U.S.-Backed Militias in Libya Claim to Retake ISIS Stronghold of Surt

CAIRO — Pro-government Libyan militias backed by American air power said Wednesday that they had seized the Islamic State’s last stronghold in the country, in the seaside city of Surt.

If confirmed, the capture would be a severe blow to the militant organization’s expansion into North Africa, and extend the string of territorial retreats it has suffered this year in Syria and Iraq.

Militia announcements quoted by Libyan news agencies and television outlets said the militia fighters were still hunting remnants of the Islamic State forces hiding in residential neighborhoods in Surt.

But the militias claimed to have taken the heavily fortified Ouagadougou Center, which the Islamic State had used as its headquarters.

In a statement broadcast on Misurata TV, a station based in the nearby city of Misurata, Mohamed al-Ghassri, a spokesman for the attacking militia force, said that the Ouagadougou Center and a nearby hospital had been captured.

Al-Ahrar TV, a Libyan broadcaster, posted on its Twitter account photos of what appeared to be triumphal fighters outside the center posing with their flag.

The center was heavily fortified, with underground bunkers and fortifications dating from the era of Col. Muammar el-Qaddafi, the longtime leader of Libya overthrown nearly five years ago.

The Islamic State’s loss of Surt would signify the culmination of a summer-long offensive by militias from Misurata, under the auspices of the Government of National Accord, the Tripoli-based authority backed by the United Nations.

It comes against the backdrop of other military setbacks for the Islamic State, which once held wide areas of Syria and Iraq but has been forced to relinquish territory in recent months.

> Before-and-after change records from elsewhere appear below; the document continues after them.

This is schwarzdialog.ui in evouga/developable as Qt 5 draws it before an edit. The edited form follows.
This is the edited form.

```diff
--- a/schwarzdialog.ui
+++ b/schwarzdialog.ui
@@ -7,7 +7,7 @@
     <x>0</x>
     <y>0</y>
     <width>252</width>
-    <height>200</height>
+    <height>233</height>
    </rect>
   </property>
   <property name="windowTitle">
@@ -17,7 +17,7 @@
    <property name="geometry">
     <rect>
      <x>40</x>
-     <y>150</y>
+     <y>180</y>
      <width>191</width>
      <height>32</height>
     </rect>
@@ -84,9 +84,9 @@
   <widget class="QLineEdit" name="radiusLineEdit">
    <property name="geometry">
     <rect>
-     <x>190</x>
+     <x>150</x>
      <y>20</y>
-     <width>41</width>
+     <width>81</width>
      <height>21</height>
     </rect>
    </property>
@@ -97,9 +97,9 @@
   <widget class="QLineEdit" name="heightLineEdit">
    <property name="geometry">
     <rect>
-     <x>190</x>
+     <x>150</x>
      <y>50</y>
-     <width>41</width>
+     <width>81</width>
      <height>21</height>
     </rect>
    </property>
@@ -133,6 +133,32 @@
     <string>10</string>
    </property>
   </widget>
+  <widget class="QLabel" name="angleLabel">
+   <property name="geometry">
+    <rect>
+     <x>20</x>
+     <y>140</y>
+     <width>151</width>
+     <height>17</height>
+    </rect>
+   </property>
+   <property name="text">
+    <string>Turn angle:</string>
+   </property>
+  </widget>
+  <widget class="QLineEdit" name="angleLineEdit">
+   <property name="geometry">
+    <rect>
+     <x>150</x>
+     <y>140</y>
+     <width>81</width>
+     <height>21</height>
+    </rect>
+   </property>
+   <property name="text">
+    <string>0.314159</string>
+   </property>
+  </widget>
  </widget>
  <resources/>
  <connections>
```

Iraqi forces retook control of the city of Falluja from the Islamic State in June. The Syrian Army, backed by Russia, expelled the Islamic State from the ancient city of Palmyra in March. Syrian insurgents and Kurdish militias, including some American-backed factions, have been squeezing Islamic State positions in northeast Syria near Raqqa, the organization’s headquarters.

Over the last 10 days, the militias fighting the Islamic State in Libya have been supported by heavy American airstrikes, using drones based in Jordan. The United States Africa Command has reported 28 airstrikes from the beginning of that campaign, Aug. 1, to Monday.

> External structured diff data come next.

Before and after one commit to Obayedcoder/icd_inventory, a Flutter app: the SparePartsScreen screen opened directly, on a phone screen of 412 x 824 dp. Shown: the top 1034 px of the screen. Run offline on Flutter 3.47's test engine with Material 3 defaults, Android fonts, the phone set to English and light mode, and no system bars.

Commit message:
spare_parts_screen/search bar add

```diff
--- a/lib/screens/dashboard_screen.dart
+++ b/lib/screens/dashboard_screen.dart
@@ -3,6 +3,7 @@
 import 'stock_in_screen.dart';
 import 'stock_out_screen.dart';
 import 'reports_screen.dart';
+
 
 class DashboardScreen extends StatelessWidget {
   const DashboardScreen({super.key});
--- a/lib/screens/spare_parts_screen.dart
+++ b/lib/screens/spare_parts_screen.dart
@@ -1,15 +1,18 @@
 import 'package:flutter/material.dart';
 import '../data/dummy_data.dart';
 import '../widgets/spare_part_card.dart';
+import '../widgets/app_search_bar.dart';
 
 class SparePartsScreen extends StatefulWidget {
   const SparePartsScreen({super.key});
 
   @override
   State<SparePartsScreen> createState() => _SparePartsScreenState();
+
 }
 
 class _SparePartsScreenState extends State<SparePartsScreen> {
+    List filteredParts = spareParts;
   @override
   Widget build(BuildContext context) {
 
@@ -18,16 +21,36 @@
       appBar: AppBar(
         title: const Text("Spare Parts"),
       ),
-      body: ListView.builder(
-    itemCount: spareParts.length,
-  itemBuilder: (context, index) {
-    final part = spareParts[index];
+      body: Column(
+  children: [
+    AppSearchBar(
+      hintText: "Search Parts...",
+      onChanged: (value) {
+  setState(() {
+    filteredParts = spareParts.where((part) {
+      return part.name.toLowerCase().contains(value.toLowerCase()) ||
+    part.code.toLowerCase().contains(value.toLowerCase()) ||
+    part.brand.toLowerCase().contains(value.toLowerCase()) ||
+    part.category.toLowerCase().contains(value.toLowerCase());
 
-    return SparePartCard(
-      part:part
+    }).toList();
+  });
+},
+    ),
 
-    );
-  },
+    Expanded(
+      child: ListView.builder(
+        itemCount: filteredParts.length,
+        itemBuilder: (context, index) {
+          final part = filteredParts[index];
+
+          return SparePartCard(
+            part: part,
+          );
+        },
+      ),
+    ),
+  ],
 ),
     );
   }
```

The Islamic State, also known as ISIS or ISIL, had held Surt for the past year. Its occupation of the city represented the organization’s most brazen expansion from its power bases in Iraq and Syria.
Libyan forces during a battle with Islamic State fighters in Surt, Libya, last month. Credit Goran Tomasevic/Reuters

While the American military did not specify exactly where its airstrikes had been aimed, it is believed that they were concentrated in and around Surt. The militias’ offensive against the Islamic State had reduced the area they controlled from 150 miles of coastline to the area immediately around the city.

The birthplace of Colonel Qaddafi, Surt is also where the Libyan dictator was killed by antigovernment militia fighters in 2011.

Officials at the Pentagon said they could not confirm that the Islamic State’s headquarters in Surt had fallen, but one senior official, speaking on condition of anonymity under military rules, said he had no reports suggesting the militia claims were untrue.

Libya’s hodgepodge of militias, answering to three different factions claiming to control the country, have often been prone to exaggerated claims.

Pro-militia factions also reported that a Libyan Air Force warplane had been shot down by Islamic State fighters in Surt on Wednesday.

The territory seized by the Islamic State in Libya had been considered the most important of the group’s overseas wilayats, or provinces.

As early as October 2014, extremists in the Libyan city of Darnah pledged allegiance to the Islamic State, and a month later, the Islamic State leader, Abu Bakr al-Baghdadi, named Libya as one of the group’s official provinces.

That province was eventually centered in Surt, which became the axis of the Islamic State’s power in Libya.

The organization sought to give its Libya province the trappings of a state, modeled after the one it was trying to run in Iraq and Syria. Early on, senior Islamic State members arrived by boat to help administer the territory, creating a degree of connective tissue that has mostly been lacking in other areas the group has seized.

The Islamic State set up offices mirroring those in Syria, including a media office, which put out content tailored to a Libyan audience, according to Aymenn Jawad al-Tamimi, a research fellow at the Middle East Forum.

The production techniques used in execution videos produced in Libya were so similar to ones emerging from Syria that some experts theorized that the Islamic State must have dispatched a cameraman from Syria to Libya to achieve that congruence.

The latest developments in Surt came as the Government of National Accord has been struggling with other resilient threats to Libya’s frail stability. Fears have risen that militias in eastern Libya that have refused to recognize the government could attack the Zueitina oil export terminal, where Libya petroleum officials hope to resume disrupted shipments.

The governments of France, Britain, Spain, Germany and the United States on Wednesday issued a statement expressing “concern at reports of increasing tension” near Zueitina and supporting the government’s efforts to “resolve the disruptions to Libya’s energy exports.”